*Exercise*.
From the entries below, copy every line holding the word "body".

Records from a dataset
——
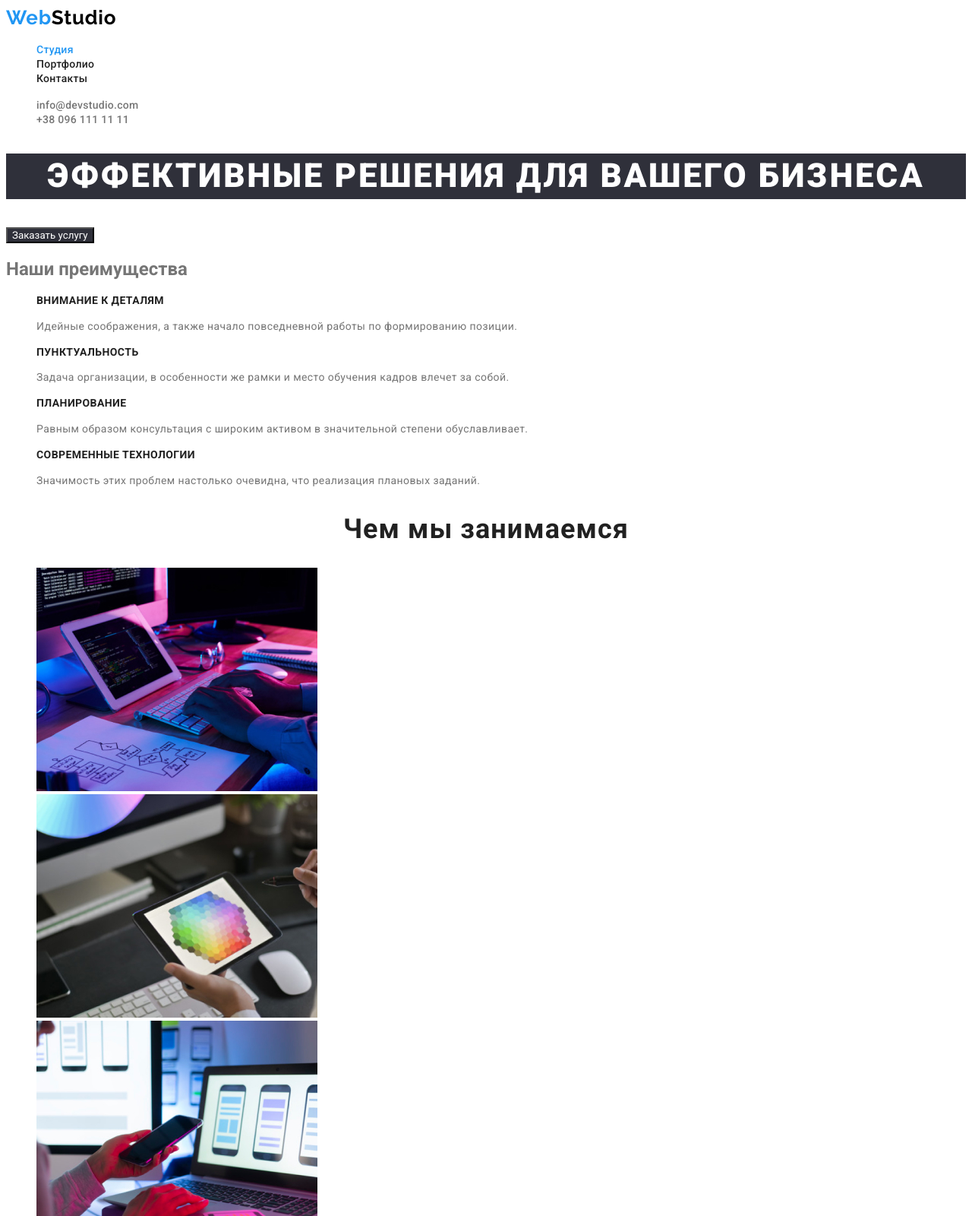
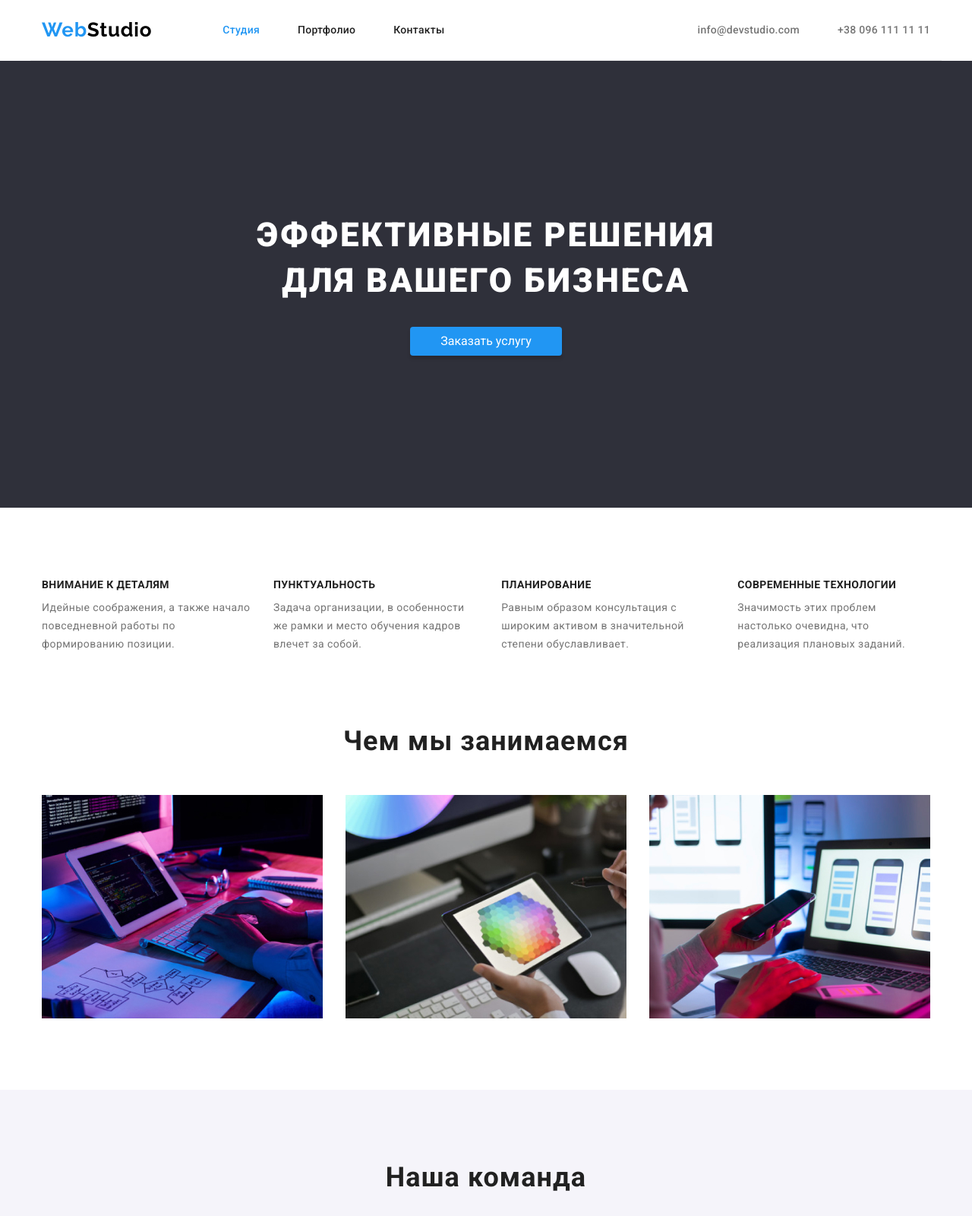
Before and after one commit to Victor-Kustov/goit-markup-hw-03, a plain HTML site: page index.html in a window 1280 px wide. Shown: the top 1600 px of the page at 76% size. Drawn offline with nearby package versions, Linux system fonts and the light colour scheme.

Commit message:
готов на проверку

```diff
--- a/css/styles.css
+++ b/css/styles.css
@@ -11,6 +11,7 @@
 
   --main-button-color: #212121;
   --second-button-color: #ffffff;
+  --third-button-color: #2196f3;
   --bg-button-color-hover: #2196f3;
 
   --main-header-color: #212121;
@@ -19,6 +20,49 @@
 
   --hero-bg-color: #2f303a;
   --footer-bg-color: #2f303a;
+
+  --head-underline-color: #ececec;
+
+  --team-bg-color: #f5f4fa;
+
+  --portfolio-border-color: #eeeeee;
+}
+
+html {
+  margin: 0;
+  padding: 0;
+}
+
+*,
+*::before,
+*::after {
+  box-sizing: border-box;
+}
+
+p,
+h1,
+h2,
+h3,
+h4,
+h5,
+h6 {
+  margin: 0;
+}
+
+ul {
+  margin: 0;
+  padding: 0;
+}
+
+button {
+  cursor: pointer;
+}
+
+.container {
+  width: 1200px;
+  padding-left: 15px;
+  padding-right: 15px;
+  margin: 0 auto;
 }
 
 body {
@@ -34,11 +78,60 @@ body {
   text-decoration: none;
 }
 
+img {
+  display: block;
+  max-width: 100%;
+  height: auto;
+}
+
+.visually-hidden {
+  position: absolute;
+  width: 1px;
+  height: 1px;
+  margin: -1px;
+  padding: 0;
+  overflow: hidden;
+  border: 0;
+  clip: rect(0 0 0 0);
+}
+
 .footer {
   background-color: var(--footer-bg-color);
 }
 
 /* -----------------HEADER--------------- */
+
+.header-list {
+  display: flex;
+  align-items: center;
+}
+
+.address {
+  display: flex;
+  align-items: center;
+  margin-left: auto;
+}
+
+.header-container {
+  display: flex;
+  align-items: center;
+  padding-top: 24px;
+  padding-bottom: 24px;
+
+  border-bottom: 1px solid var(--head-underline-color);
+}
+
+.header-logo {
+  margin-right: 93px;
+}
+
+.header-item:not(:last-child) {
+  margin-right: 50px;
+}
+
+.address-item:not(:last-child) {
+  margin-right: 50px;
+}
 
 .header-logo,
 .footer-logo {
@@ -64,6 +157,9 @@ body {
   line-height: 1.14;
   letter-spacing: 0.02em;
   color: var(--main-header-color);
+
+  padding-top: 33px;
+  padding-bottom: 33px;
 }
 
 .address-mail,
@@ -73,6 +169,9 @@ body {
   line-height: 1.14;
   letter-spacing: 0.02em;
   color: var(--second-header-color);
+
+  padding-top: 32px;
+  padding-bottom: 32px;
 }
 
 .header-link:hover,
@@ -93,6 +192,14 @@ body {
 
 /* -----------------HERO---------------- */
 
+.hero-container {
+  width: 100%;
+  padding-top: 200px;
+  padding-bottom: 200px;
+
+  background-color: var(--hero-bg-color);
+}
+
 .hero-title {
   font-weight: 900;
   font-size: 44px;
@@ -101,14 +208,28 @@ body {
   letter-spacing: 0.06em;
   text-transform: uppercase;
   color: var(--second-title-color);
-  background-color: var(--hero-bg-color);
+
+  width: 696px;
+  margin-left: auto;
+  margin-right: auto;
 }
 
 .hero-button {
+  display: block;
   font-family: inherit;
   color: var(--second-button-color);
-  background-color: var(--footer-bg-color);
-  cursor: pointer;
+  background-color: var(--third-button-color);
+  border: none;
+  box-shadow: 0px 4px 4px rgba(0, 0, 0, 0.15);
+  border-radius: 4px;
+
+  min-width: 200px;
+  padding-top: 10px;
+  padding-bottom: 10px;
+
+  margin-top: 30px;
+  margin-left: auto;
+  margin-right: auto;
 }
 
 /* ---------------BENEFITS---------------- */
@@ -120,6 +241,8 @@ body {
   letter-spacing: 0.03em;
   text-transform: uppercase;
   color: var(--main-title-color);
+
+  padding-bottom: 10px;
 }
 
 .benefits-text {
@@ -128,9 +251,21 @@ body {
   letter-spacing: 0.03em;
 }
 
+.benefits-list {
+  display: flex;
+  padding-top: 94px;
+  padding-bottom: 94px;
+  justify-content: space-between;
+}
+
+.benefits-item:not(:last-child) {
+  margin-right: 30px;
+}
+
 /* ------------BUSINESS----------------- */
 
-.business-title {
+.business-title,
+.team-title {
   font-weight: 700;
   font-size: 36px;
   line-height: 1.17;
@@ -139,15 +274,26 @@ body {
   color: var(--main-title-color);
 }
 
+.business-title {
+  padding-bottom: 50px;
+}
+
+.business-container {
+  padding-bottom: 94px;
+}
+
+.business-list {
+  display: flex;
+  justify-content: center;
+}
+
+.business-item:not(:last-child) {
+  padding-right: 30px;
+}
+
 /* -------------TEAM------------------ */
-
-.team-title {
-  font-weight: 700;
-  font-size: 36px;
-  line-height: 1.17;
-  text-align: center;
-  letter-spacing: 0.03em;
-  color: var(--main-title-color);
+.team {
+  background: var(--team-bg-color);
 }
 
 .team-list-title {
@@ -166,6 +312,24 @@ body {
   letter-spacing: 0.03em;
 }
 
+.team-container {
+  padding-top: 94px;
+  padding-bottom: 94px;
+}
+
+.team-list {
+  display: flex;
+  justify-content: center;
+}
+
+.team-item:not(:last-child) {
+  margin-right: 39px;
+}
+
+.team-title {
+  margin-bottom: 50px;
+}
+
 /* --------------FOOTER---------------- */
 
 address {
@@ -177,6 +341,9 @@ address {
   line-height: 1.71;
   letter-spacing: 0.03em;
   color: var(--second-text-color);
+
+  display: block;
+  margin-bottom: 9px;
 }
 
 .footer-mail,
@@ -186,11 +353,32 @@ address {
   color: var(--third-text-color);
 }
 
+.footer-mail {
+  display: block;
+  margin-bottom: 9px;
+}
+
+.footer-container {
+  padding-top: 60px;
+  padding-bottom: 60px;
+}
+
+.footer-logo {
+  display: block;
+  margin-bottom: 20px;
+}
+
 /* portfolio page classes */
 
 /* ---------------filter---------------- */
 
 .filter-button {
+  display: block;
+  padding: 6px 22px;
+
+  font-weight: 500;
+  font-size: 16px;
+  letter-spacing: 0.03em;
   color: var(--main-button-color);
 }
 
@@ -200,29 +388,66 @@ address {
   background-color: var(--bg-button-color-hover);
 }
 
+.filter-list {
+  display: flex;
+  justify-content: center;
+  margin-bottom: 50px;
+}
+
+.filter-item:not(:last-child) {
+  margin-right: 8px;
+}
+
 /* --------------portfolio-------------- */
 
-/* Классы для невидимых заголовков
-.portfolio-hidden-titleб
-.benefits-title {
+.portfolio {
+  margin-top: 94px;
+  margin-bottom: 94px;
+}
 
-}
-*/
+.portfolio-list {
+  display: flex;
+  justify-content: center;
+  flex-wrap: wrap;
 
-.portfolio-link {
   color: inherit;
 }
 
-.filter-title {
+.portfolio-item {
+  margin-right: 27px;
+  margin-bottom: 30px;
+}
+
+.portfolio-item:nth-child(3n) {
+  margin-right: 0;
+}
+
+.portfolio-item:nth-last-child(-n + 3) {
+  margin-bottom: 0;
+}
+
+.portfolio-title {
   font-weight: 700;
   font-size: 18px;
   line-height: 2;
   letter-spacing: 0.06em;
   color: var(--main-title-color);
+
+  margin-top: 20px;
+  margin-bottom: 4px;
+  padding-left: 24px;
 }
 
 .portfolio-text {
+  color: var(--main-text-color);
   font-size: 16px;
   line-height: 1.87;
   letter-spacing: 0.03em;
+
+  padding-left: 24px;
 }
+
+.portfolio-link {
+  display: block;
+  border: 1px solid var(--portfolio-border-color);
+}
--- a/index.html
+++ b/index.html
@@ -9,12 +9,16 @@
     <link rel="preconnect" href="https://fonts.gstatic.com" crossorigin>
     <link href="https://fonts.googleapis.com/css2?family=Raleway:wght@700&family=Roboto:wght@400;500;700;900&display=swap"
         rel="stylesheet">
+    <link rel="stylesheet" href="https://cdnjs.cloudflare.com/ajax/libs/modern-normalize/1.1.0/modern-normalize.css"
+         integrity="sha512-Y0MM+V6ymRKN2zStTqzQ227DWhhp4Mzdo6gnlRnuaNCbc+YN/ZH0sBCLTM4M0oSy9c9VKiCvd4Jk44aCLrNS5Q=="
+         crossorigin="anonymous" referrerpolicy="no-referrer" />
     <link rel="stylesheet" href="./css/styles.css">
 </head>
 <body>
     <header class="header">
+        <div class="container header-container">
                 <a class="link header-logo" href="#">Web<span class="header-logo-color">Studio</span></a>
-        <nav class="header-navigation">
+                <nav class="header-navigation"></nav>
                     <ul class="list header-list">
                         <li class="header-item">
                             <a class="link header-link pagemark" href="./index.html">Студия</a>
@@ -35,17 +39,21 @@
                     <a class="link address-tel" href="tel:+380961111111">+38 096 111 11 11</a>
                 </li>
             </ul>
+        </div>
     </header>
     <main>
-        <section class="hero">
+        <section class="hero hero-container">
+            <div class="container">
                 <h1 class="hero-title">Эффективные решения для вашего бизнеса</h1>
-            <button class="hero-button" type="button">Заказать услугу</button>
+                <button class="hero-button button" type="button">Заказать услугу</button>
+            </div>
         </section>
         <section class="benefits">
+            <div class="container">
 
                 <!-- это будет невидимый заголовок второго уровня -->
 
-            <h2 class="benefits-title">Наши преимущества</h2>
+                <h2 class="benefits-title visually-hidden">Наши преимущества</h2>
 
                 <!--  -->
 
@@ -75,8 +83,10 @@
                         </p>
                     </li>
                 </ul>
+            </div>
         </section>
         <section class="business">
+            <div class="container business-container">
                 <h2 class="business-title">Чем мы занимаемся</h2>
                 <ul class="list business-list">
                     <li class="business-item">
@@ -95,8 +105,10 @@
                         </a>
                     </li>
                 </ul>
+            </div>
         </section>
         <section class="team">
+            <div class="container team-container">
                 <h2 class="team-title">Наша команда</h2>
                 <ul class="list team-list">
                     <li class="team-item">
@@ -120,9 +132,11 @@
                         <p class="team-text" lang="en">UI Designer</p>
                     </li>
                 </ul>
+            </div>
         </section>
     </main>
     <footer class="footer">
+        <div class="container footer-container">
             <a class="link footer-logo" href="#">Web<span class="footer-logo-color">Studio</span></a>
             <address>
                 <ul class="list footer-list">
@@ -135,6 +149,7 @@
                     <li><a class="link footer-tel" href="tel:+380961111111">+38 096 111 11 11</a></li>
                 </ul>
             </address>
+        </div>
     </footer>
 </body>
 </html>
```
Also changed, not shown: portfolio.html (+22 -9 lines). Lines whose indentation alone changed are shown as unchanged.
——
*Exercise solution*.
 body {
@@ -34,11 +78,60 @@ body {
@@ -64,6 +157,9 @@ body {
@@ -73,6 +169,9 @@ body {
@@ -93,6 +192,14 @@ body {
@@ -101,14 +208,28 @@ body {
@@ -120,6 +241,8 @@ body {
@@ -128,9 +251,21 @@ body {
@@ -139,15 +274,26 @@ body {
@@ -166,6 +312,24 @@ body {
 <body>
 </body>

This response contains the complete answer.